This is not a book I have written, but rather one that, like the Microsoft Dynamics CRM 2011 Applications (MB2-868) Certification Guide, I have done some technical reviewing on behalf of the publisher, Packt Publishing. This is basically assisting the publisher to verify that the content of the book is technically accurate and can be successfully followed. Well, while I was working on the Microsoft Dynamics GP 2013 Cookbook I was also doing technical reviewing of the Microsoft Dynamics CRM 2011 Cookbook by Dipankar Bhattacharya;
The author, Dipankar Bhattacharya, obviously has a good understanding of Dynamics CRM and has given good coverage in each of the chapters along with a number of good quality screenshots throughout to add to the step-by-step guides. One of the criticisms I would make of the book, and one I make of a lot of books written by non-English people, is that the sentances are often very short with multiple sort sentances per paragraph. In contrast, many English writers will use a more complex sentance structure; I often do so using semi-colons to join related sentances together when an American, or other non-English, writer seems to use a full stop and starts a new sentance.
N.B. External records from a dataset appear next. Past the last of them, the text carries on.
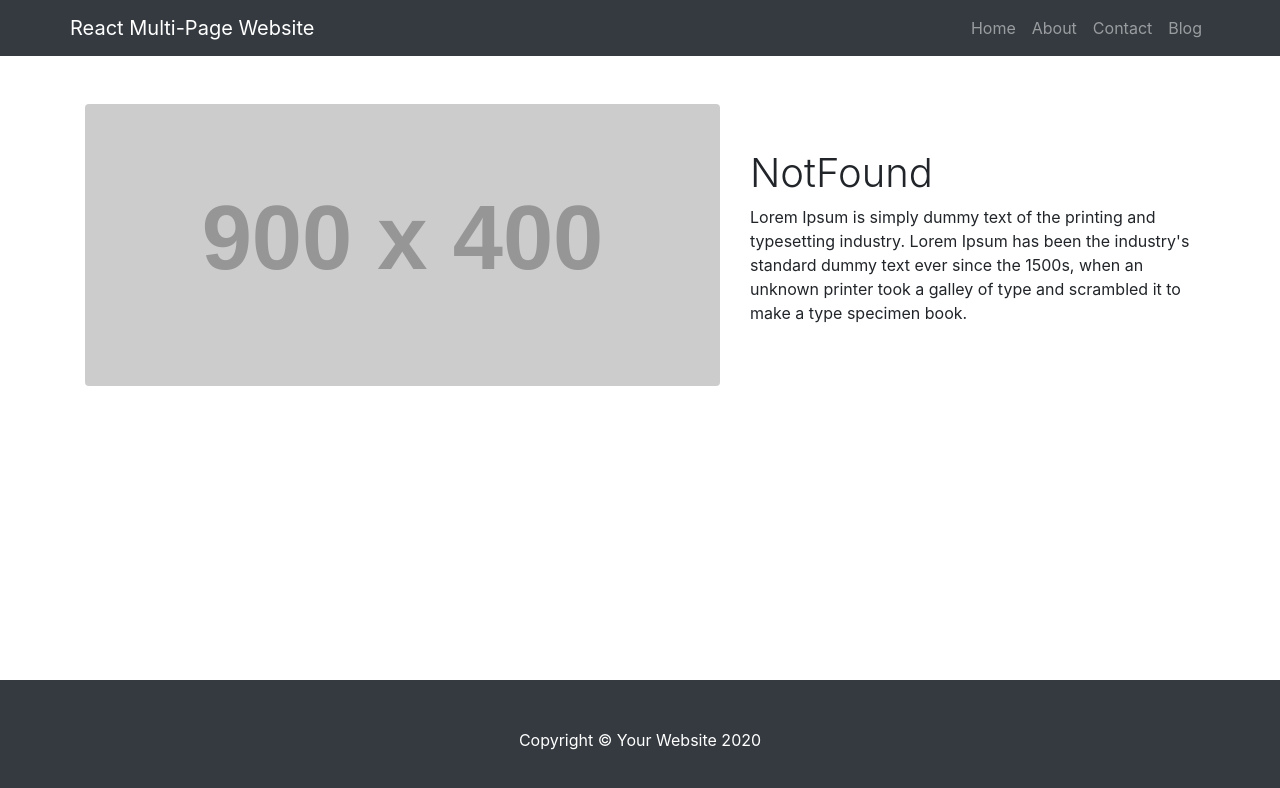
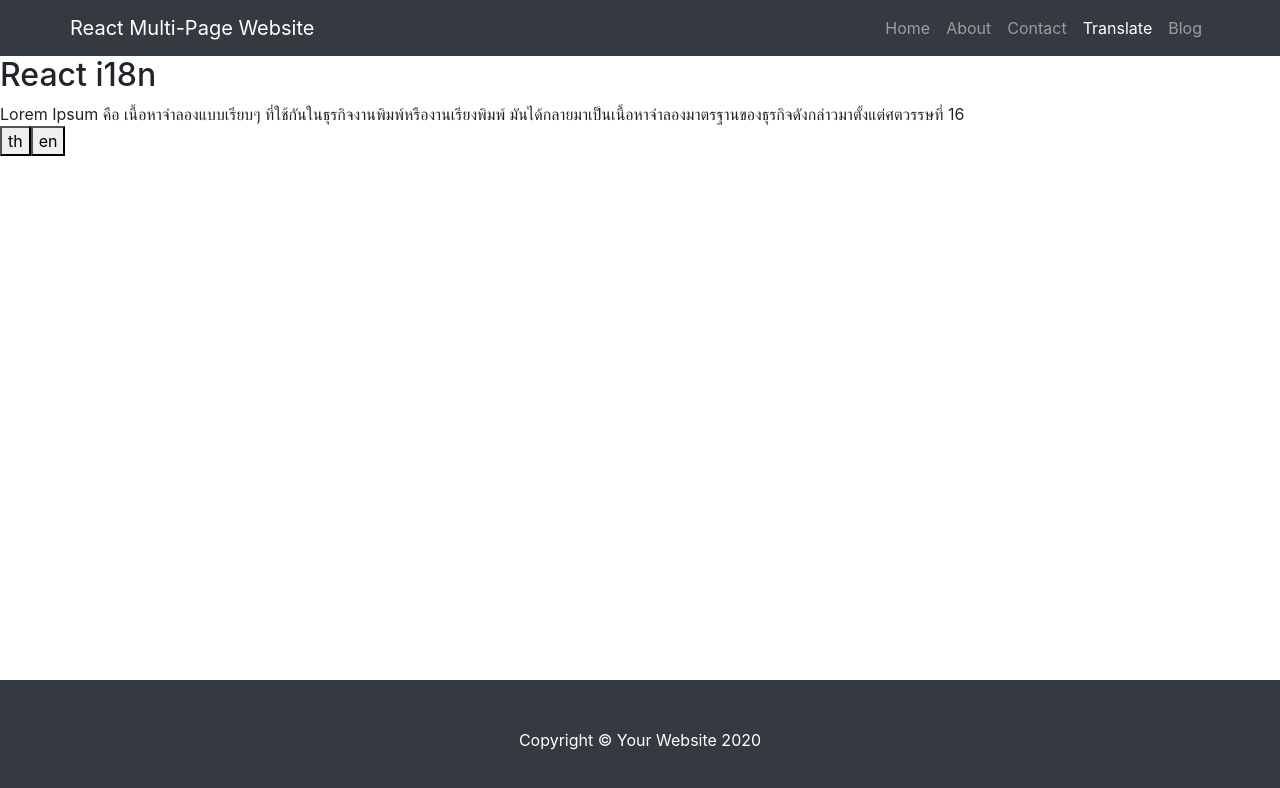
Before and after one commit to supakjack/frontend-react-example, a React (Create React App) app: page /translate in a window 1280 px wide. Shown: the top 788 px of the page. Built offline with nearby package versions, Linux system fonts and the light colour scheme.

Commit message:
add translate
add translate

```diff
--- a/package.json
+++ b/package.json
@@ -7,8 +7,12 @@
     "@testing-library/jest-dom": "^5.11.4",
     "@testing-library/react": "^11.1.0",
     "@testing-library/user-event": "^12.1.10",
+    "i18next": "^21.6.0",
+    "i18next-browser-languagedetector": "^6.1.2",
+    "i18next-http-backend": "^1.3.1",
     "react": "^17.0.2",
     "react-dom": "^17.0.2",
+    "react-i18next": "^11.15.0",
     "react-router-dom": "^6.1.1",
     "react-scripts": "4.0.3",
     "web-vitals": "^1.0.1"
--- a/src/App.jsx
+++ b/src/App.jsx
@@ -1,5 +1,5 @@
 import { BrowserRouter as Router, Route, Routes } from 'react-router-dom'
-import { Home, About, Contact, Blog, Posts, Post, NotFound } from './pages'
+import { Home, About, Contact, Blog, Posts, Post, NotFound , Translate } from './pages'
 import { Footer, Navigation } from './components'
 import { AboutProvider, PostsProvider, PostProvider } from './contexts'
 import './App.css'
@@ -19,6 +19,7 @@ const App = () => {
           }
         />
         <Route path="/contact" element={<Contact />} />
+        <Route path="/translate" element={<Translate />} />
         <Route path="/blog" element={<Blog />}>
           <Route
             path=""
--- a/src/components/Layout/Navigation.jsx
+++ b/src/components/Layout/Navigation.jsx
@@ -27,6 +27,11 @@ const Navigation = () => (
               </NavLink>
             </li>
             <li className="nav-item">
+              <NavLink className="nav-link" to="/translate">
+                Translate
+              </NavLink>
+            </li>
+            <li className="nav-item">
               <NavLink className="nav-link" to="/blog">
                 Blog
               </NavLink>
--- /dev/null
+++ b/src/pages/Translate/Translate.jsx
@@ -0,0 +1,24 @@
+import { useTranslation } from "react-i18next";
+import "./../../translations/i18n";
+
+const Translate = () => {
+  const { t, i18n } = useTranslation()
+
+  const changeLanguage = (lng) => {
+    i18n.changeLanguage(lng)
+  }
+
+  return (
+    <div>
+      <h2>{t('title')}</h2>
+      <div>{t('description.part2')}</div>
+      <button type="button" onClick={() => changeLanguage('th')}>
+        th
+      </button>
+      <button type="button" onClick={() => changeLanguage('en')}>
+        en
+      </button>
+    </div>
+  )
+}
+export default Translate
--- /dev/null
+++ b/src/pages/Translate/index.js
@@ -0,0 +1 @@
+export { default as Translate } from './Translate'
--- a/src/pages/index.js
+++ b/src/pages/index.js
@@ -2,4 +2,5 @@ export * from './Home'
 export * from './About'
 export * from './Contact'
 export * from './Blog'
+export *  from './Translate'
 export * from './NotFound'
--- /dev/null
+++ b/src/translations/en/translations.js
@@ -0,0 +1,7 @@
+export const TRANSLATIONS_EN = {
+  "title": "Welcome to react using react-i18next",
+  "description": {
+    "part1": "To get started, edit <1>src/App.js</1> and save to reload.",
+    "part2": "Switch language between english and german using buttons above."
+  }
+}
--- /dev/null
+++ b/src/translations/i18n.js
@@ -0,0 +1,22 @@
+import i18n from "i18next";
+import { initReactI18next } from "react-i18next";
+import LanguageDetector from "i18next-browser-languagedetector";
+
+import { TRANSLATIONS_TH } from "./th/translations";
+import { TRANSLATIONS_EN } from "./en/translations";
+
+i18n
+ .use(LanguageDetector)
+ .use(initReactI18next)
+ .init({
+   resources: {
+     en: {
+       translation: TRANSLATIONS_EN
+     },
+     th: {
+       translation: TRANSLATIONS_TH
+     }
+   }
+ });
+
+i18n.changeLanguage("th");
--- /dev/null
+++ b/src/translations/th/translations.js
@@ -0,0 +1,7 @@
+export const TRANSLATIONS_TH = {
+    "title": "React i18n",
+    "description": {
+      "part1": "ตัวอย่างการใช้งาน React i18next",
+      "part2": "Lorem Ipsum คือ เนื้อหาจำลองแบบเรียบๆ ที่ใช้กันในธุรกิจงานพิมพ์หรืองานเรียงพิมพ์ มันได้กลายมาเป็นเนื้อหาจำลองมาตรฐานของธุรกิจดังกล่าวมาตั้งแต่ศตวรรษที่ 16"
+    }
+  }
```
Also changed, not shown: public/robots.txt (deleted), 1 other file (tests, documents, lock files or other folders).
Now that I have my usual (minor) complaint out of the way. Some of the chapters of the book cover:
- Deployment of Dynamics CRM 2011 in a multiserver environment
- Creating an internet facing deployment (IFD)
- Optimising database server performance
- Sceduling of data duplication jobs
- Create 1:N, N:1 and N:N relationships
- Customise the Ribbon by adding a button
- Create Mail Merge templates using Microsoft Word
Like the Microsoft Dynamics GP 2013 Cookbook and indeed the other cookbooks published by Packt Publishing, this book presents quick and easy to follow recipes which break the content down into easy to digest chunks. Cookbooks generally require a basic understanding of the system in question and this one is no different in that a basic knowledge of Dynamics CRM and SQL Server is required.
The book contains several dozen recipes on how to deploy, configure and customise Dynamics CRM. I’ve been dealing with Dynamics CRM for about 18 months and have deployed it live for a number of organisations and there are a few items the book covers, both in terms of deploying and customising, which I have not as yet experienced. For example, amending the Site Map or adding a button to the ribbon bar. The coverage of Site Map in particular is very detailed with a fair amount of sample XML provided, and which can be downloaded, to show how to customise the site map.
I’d say that I’m going to take a little time soon to work through some of the examples, but I have to be honest and say I’m not sure when I will get a chance to do so as there are a number of other things I have on the go (such as writing a second book, sorting out a number of blog posts for azurecurve), but I definately intend, at some point, to revisit the book and work through some of it.